Father of Chicago", [1] was the first known settler in the area which is now         
Chicago, Illinois. Du Sable was recognized by the State of Illinois and the City     
of Chicago as the Founder of Chicago on October 26, 1968. [2]                       
Jean Baptiste Pointe du Sable first arrived on the western shores of Lake           
Michigan around 1779. Born in Saint-Marc, Saint-Domingue (present-day Haiti), he     
built the first permanent settlement at the mouth of the river just east of the     
present Michigan Avenue Bridge on the north bank. [3]                               
Of African and French descent, he may have been born as early as the 1730s and       
no later than 1745, to a slave named Suzanna and a French pirate mate named         
Pointe du Sable who served on the Black Sea Gull. [1] Suzanna may have been         
killed in a Spanish raid on Haiti. Perhaps Jean Baptiste escaped by swimming out     
to his father's ship.

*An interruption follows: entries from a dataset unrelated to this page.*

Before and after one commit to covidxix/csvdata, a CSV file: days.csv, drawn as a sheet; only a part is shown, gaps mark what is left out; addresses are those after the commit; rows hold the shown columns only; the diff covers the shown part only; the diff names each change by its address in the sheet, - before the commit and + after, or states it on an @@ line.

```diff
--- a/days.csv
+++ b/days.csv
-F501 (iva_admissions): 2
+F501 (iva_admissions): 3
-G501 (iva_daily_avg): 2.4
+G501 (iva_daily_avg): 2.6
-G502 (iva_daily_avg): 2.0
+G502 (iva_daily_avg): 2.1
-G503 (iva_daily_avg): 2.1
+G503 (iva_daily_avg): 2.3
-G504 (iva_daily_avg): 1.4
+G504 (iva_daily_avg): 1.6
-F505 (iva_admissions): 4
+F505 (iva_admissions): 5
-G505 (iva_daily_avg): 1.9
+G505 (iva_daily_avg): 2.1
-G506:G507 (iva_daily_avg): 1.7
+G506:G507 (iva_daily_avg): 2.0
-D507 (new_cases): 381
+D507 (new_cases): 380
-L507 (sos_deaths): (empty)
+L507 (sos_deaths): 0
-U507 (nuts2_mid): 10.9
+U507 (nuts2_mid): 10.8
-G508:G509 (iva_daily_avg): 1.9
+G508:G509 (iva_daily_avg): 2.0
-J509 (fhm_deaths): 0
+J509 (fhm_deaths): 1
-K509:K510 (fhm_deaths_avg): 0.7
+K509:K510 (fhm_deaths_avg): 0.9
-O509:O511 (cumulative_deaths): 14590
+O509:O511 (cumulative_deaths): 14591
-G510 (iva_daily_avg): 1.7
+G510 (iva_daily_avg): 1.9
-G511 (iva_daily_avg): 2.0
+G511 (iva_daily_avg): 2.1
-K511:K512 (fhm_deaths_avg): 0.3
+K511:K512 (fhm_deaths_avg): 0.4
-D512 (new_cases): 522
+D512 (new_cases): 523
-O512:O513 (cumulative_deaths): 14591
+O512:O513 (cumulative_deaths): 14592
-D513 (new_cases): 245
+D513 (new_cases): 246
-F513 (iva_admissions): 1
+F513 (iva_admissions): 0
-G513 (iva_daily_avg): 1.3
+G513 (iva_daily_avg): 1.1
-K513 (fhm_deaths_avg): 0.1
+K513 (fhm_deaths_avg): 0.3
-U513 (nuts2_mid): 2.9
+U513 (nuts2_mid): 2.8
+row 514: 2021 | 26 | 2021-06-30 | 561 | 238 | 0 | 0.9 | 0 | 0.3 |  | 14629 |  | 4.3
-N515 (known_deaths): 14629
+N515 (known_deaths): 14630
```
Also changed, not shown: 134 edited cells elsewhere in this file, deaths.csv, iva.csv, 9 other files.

After his father sent him to study at a Catholic school in     
France, du Sable and a friend, Jacques Clamorgan, traveled to Louisiana and then     
to Michigan, where he married a Potawatomi woman name Kittahawa (fleet-of-foot).     
To marry her, the twenty-five-year-old Jean Baptiste had to become a member of       
her tribe. He took an eagle as his tribal symbol. [4] The Potawatomi called him     
"Black Chief," and he became a high-ranking member of the tribe. They had a son     
and daughter, Jean and Susanne. Du Sable's granddaughter, Eulalia, was the first     
non-Indian born in Chicago.